Traditionally the hosting village goes first the first night, in the middle the second night and last the third night.
The really tall poster just next to the room divider is a tribute to an elder who passed away this past spring. He was in his late 90's or early 100's. No one is sure. We do know, things changed tremendously since he was born.
That is where the men kneel. Behind the mats is a speaker for the microphone so everyone can hear all announcements. In the back right corner is a snack shop with candy, soda, some food, and jello. Jello with cool whip is a village favorite.
When Tundra Fest is not being held here, it doubles as a church, bingo hall, and everything else as needed.
The village feels it is extremely important to keep the culture alive by teaching cultural ways to students. The high school has an actual dance class for students.
The drum is a round wooden frame with a man-made material stretched over it. This material has replaced the animal skins they used in the past.
This is a still shot of the first dance. The women are wearing kuspuks which is the standard native top. Some have skirts so they are worn more like dresses over long pants while those without a skirt function as a shirt. Both men and women wear the kuspuk. The spelling of the word varies according to the group.
You can also tell what region a person is from based on how the kuspuk is put together and decorated. Women may or may not wear a headdress. Sometimes the headdress is a family heirloom worn by generation after generation.
This building started much smaller but a few years ago, they built an extension so it could be used instead of the the building next to it. The original building developed black mold all through it so they chose to discontinue using it.
The festival will continue for two more days with games for kids and adults. Yesterday, there was a cake walk for the village.

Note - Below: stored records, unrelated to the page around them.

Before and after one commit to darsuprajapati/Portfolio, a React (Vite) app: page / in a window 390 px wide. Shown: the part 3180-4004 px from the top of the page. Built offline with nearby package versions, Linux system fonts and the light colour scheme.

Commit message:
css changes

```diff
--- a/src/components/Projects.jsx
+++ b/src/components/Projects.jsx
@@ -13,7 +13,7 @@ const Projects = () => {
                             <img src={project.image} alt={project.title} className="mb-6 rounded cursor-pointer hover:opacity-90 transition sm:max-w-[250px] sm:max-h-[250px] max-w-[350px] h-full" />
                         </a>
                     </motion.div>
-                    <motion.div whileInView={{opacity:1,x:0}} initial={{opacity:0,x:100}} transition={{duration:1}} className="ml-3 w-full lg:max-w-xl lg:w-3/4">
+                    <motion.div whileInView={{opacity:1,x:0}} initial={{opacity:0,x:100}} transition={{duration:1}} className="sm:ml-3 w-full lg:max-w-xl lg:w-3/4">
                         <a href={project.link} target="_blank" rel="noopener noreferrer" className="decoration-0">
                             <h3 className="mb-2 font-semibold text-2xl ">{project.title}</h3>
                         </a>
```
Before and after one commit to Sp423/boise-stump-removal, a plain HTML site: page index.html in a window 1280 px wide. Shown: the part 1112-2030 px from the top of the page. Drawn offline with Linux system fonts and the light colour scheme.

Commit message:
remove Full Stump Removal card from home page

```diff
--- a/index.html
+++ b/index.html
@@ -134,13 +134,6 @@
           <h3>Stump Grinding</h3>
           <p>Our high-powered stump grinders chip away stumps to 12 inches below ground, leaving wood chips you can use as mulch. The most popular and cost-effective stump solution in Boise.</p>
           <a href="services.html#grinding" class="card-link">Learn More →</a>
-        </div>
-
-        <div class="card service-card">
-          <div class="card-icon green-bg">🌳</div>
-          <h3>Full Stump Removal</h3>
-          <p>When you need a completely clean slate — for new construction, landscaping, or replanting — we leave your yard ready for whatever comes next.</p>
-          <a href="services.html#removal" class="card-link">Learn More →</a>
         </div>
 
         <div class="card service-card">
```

I hope you enjoy this peak into a fall celebration held in Alaska. Let me know what you think. Have a great weekend.